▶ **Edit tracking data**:
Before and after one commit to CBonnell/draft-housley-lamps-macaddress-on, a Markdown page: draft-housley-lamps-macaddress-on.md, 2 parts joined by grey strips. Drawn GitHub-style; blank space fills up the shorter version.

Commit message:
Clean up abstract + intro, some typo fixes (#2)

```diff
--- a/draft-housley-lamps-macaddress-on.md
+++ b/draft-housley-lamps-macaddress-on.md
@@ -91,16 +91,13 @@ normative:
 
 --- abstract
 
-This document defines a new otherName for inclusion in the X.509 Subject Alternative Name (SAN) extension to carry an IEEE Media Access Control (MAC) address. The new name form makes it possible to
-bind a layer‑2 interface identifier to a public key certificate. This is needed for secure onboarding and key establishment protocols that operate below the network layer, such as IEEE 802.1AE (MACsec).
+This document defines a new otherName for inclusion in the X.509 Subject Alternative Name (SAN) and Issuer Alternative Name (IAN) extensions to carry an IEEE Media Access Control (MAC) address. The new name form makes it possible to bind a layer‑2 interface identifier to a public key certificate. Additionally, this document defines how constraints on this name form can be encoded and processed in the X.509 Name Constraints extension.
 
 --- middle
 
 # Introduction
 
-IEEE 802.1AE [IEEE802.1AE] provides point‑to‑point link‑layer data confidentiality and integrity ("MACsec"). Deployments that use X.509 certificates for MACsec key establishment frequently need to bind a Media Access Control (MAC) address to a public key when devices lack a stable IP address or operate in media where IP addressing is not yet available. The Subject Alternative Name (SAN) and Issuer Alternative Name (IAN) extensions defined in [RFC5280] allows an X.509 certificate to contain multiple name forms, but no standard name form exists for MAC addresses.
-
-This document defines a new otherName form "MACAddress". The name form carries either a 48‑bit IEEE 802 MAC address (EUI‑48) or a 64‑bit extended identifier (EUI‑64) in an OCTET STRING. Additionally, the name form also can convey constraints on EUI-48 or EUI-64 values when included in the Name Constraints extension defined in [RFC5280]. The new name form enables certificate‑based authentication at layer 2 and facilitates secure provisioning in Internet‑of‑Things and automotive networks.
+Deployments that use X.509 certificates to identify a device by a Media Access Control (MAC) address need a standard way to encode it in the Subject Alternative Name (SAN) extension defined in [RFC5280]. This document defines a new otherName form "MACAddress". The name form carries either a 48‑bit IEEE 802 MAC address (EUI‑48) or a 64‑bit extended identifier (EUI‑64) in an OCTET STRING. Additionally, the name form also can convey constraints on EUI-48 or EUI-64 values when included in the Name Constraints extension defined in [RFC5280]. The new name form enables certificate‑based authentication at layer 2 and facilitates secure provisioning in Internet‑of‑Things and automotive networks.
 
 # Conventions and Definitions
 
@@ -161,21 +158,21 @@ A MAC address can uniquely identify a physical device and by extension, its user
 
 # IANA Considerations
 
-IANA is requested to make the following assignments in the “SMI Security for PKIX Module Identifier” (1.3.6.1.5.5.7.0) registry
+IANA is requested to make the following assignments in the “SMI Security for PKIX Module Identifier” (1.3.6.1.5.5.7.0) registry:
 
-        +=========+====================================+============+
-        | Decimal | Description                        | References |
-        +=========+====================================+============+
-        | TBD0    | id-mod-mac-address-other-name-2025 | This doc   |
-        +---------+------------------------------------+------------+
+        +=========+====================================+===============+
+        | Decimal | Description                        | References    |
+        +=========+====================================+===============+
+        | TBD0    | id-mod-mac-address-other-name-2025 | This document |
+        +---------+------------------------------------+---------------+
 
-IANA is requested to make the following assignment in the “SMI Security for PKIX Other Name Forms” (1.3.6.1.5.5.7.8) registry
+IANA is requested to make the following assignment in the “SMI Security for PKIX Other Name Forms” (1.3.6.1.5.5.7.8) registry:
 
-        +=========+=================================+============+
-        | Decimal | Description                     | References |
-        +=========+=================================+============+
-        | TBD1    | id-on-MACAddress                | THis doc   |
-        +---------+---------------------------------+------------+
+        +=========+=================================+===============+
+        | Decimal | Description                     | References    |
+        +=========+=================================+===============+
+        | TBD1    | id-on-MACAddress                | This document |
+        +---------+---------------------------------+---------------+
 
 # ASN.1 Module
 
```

▶ **What is expected**: Print all the data exactly.

▶ **Your solution**:
Before and after one commit to CBonnell/draft-housley-lamps-macaddress-on, a Markdown page: draft-housley-lamps-macaddress-on.md, 2 parts joined by grey strips. Drawn GitHub-style; blank space fills up the shorter version.

Commit message:
Clean up abstract + intro, some typo fixes (#2)

```diff
--- a/draft-housley-lamps-macaddress-on.md
+++ b/draft-housley-lamps-macaddress-on.md
@@ -91,16 +91,13 @@ normative:
 
 --- abstract
 
-This document defines a new otherName for inclusion in the X.509 Subject Alternative Name (SAN) extension to carry an IEEE Media Access Control (MAC) address. The new name form makes it possible to
-bind a layer‑2 interface identifier to a public key certificate. This is needed for secure onboarding and key establishment protocols that operate below the network layer, such as IEEE 802.1AE (MACsec).
+This document defines a new otherName for inclusion in the X.509 Subject Alternative Name (SAN) and Issuer Alternative Name (IAN) extensions to carry an IEEE Media Access Control (MAC) address. The new name form makes it possible to bind a layer‑2 interface identifier to a public key certificate. Additionally, this document defines how constraints on this name form can be encoded and processed in the X.509 Name Constraints extension.
 
 --- middle
 
 # Introduction
 
-IEEE 802.1AE [IEEE802.1AE] provides point‑to‑point link‑layer data confidentiality and integrity ("MACsec"). Deployments that use X.509 certificates for MACsec key establishment frequently need to bind a Media Access Control (MAC) address to a public key when devices lack a stable IP address or operate in media where IP addressing is not yet available. The Subject Alternative Name (SAN) and Issuer Alternative Name (IAN) extensions defined in [RFC5280] allows an X.509 certificate to contain multiple name forms, but no standard name form exists for MAC addresses.
-
-This document defines a new otherName form "MACAddress". The name form carries either a 48‑bit IEEE 802 MAC address (EUI‑48) or a 64‑bit extended identifier (EUI‑64) in an OCTET STRING. Additionally, the name form also can convey constraints on EUI-48 or EUI-64 values when included in the Name Constraints extension defined in [RFC5280]. The new name form enables certificate‑based authentication at layer 2 and facilitates secure provisioning in Internet‑of‑Things and automotive networks.
+Deployments that use X.509 certificates to identify a device by a Media Access Control (MAC) address need a standard way to encode it in the Subject Alternative Name (SAN) extension defined in [RFC5280]. This document defines a new otherName form "MACAddress". The name form carries either a 48‑bit IEEE 802 MAC address (EUI‑48) or a 64‑bit extended identifier (EUI‑64) in an OCTET STRING. Additionally, the name form also can convey constraints on EUI-48 or EUI-64 values when included in the Name Constraints extension defined in [RFC5280]. The new name form enables certificate‑based authentication at layer 2 and facilitates secure provisioning in Internet‑of‑Things and automotive networks.
 
 # Conventions and Definitions
 
@@ -161,21 +158,21 @@ A MAC address can uniquely identify a physical device and by extension, its user
 
 # IANA Considerations
 
-IANA is requested to make the following assignments in the “SMI Security for PKIX Module Identifier” (1.3.6.1.5.5.7.0) registry
+IANA is requested to make the following assignments in the “SMI Security for PKIX Module Identifier” (1.3.6.1.5.5.7.0) registry:
 
-        +=========+====================================+============+
-        | Decimal | Description                        | References |
-        +=========+====================================+============+
-        | TBD0    | id-mod-mac-address-other-name-2025 | This doc   |
-        +---------+------------------------------------+------------+
+        +=========+====================================+===============+
+        | Decimal | Description                        | References    |
+        +=========+====================================+===============+
+        | TBD0    | id-mod-mac-address-other-name-2025 | This document |
+        +---------+------------------------------------+---------------+
 
-IANA is requested to make the following assignment in the “SMI Security for PKIX Other Name Forms” (1.3.6.1.5.5.7.8) registry
+IANA is requested to make the following assignment in the “SMI Security for PKIX Other Name Forms” (1.3.6.1.5.5.7.8) registry:
 
-        +=========+=================================+============+
-        | Decimal | Description                     | References |
-        +=========+=================================+============+
-        | TBD1    | id-on-MACAddress                | THis doc   |
-        +---------+---------------------------------+------------+
+        +=========+=================================+===============+
+        | Decimal | Description                     | References    |
+        +=========+=================================+===============+
+        | TBD1    | id-on-MACAddress                | This document |
+        +---------+---------------------------------+---------------+
 
 # ASN.1 Module
 
```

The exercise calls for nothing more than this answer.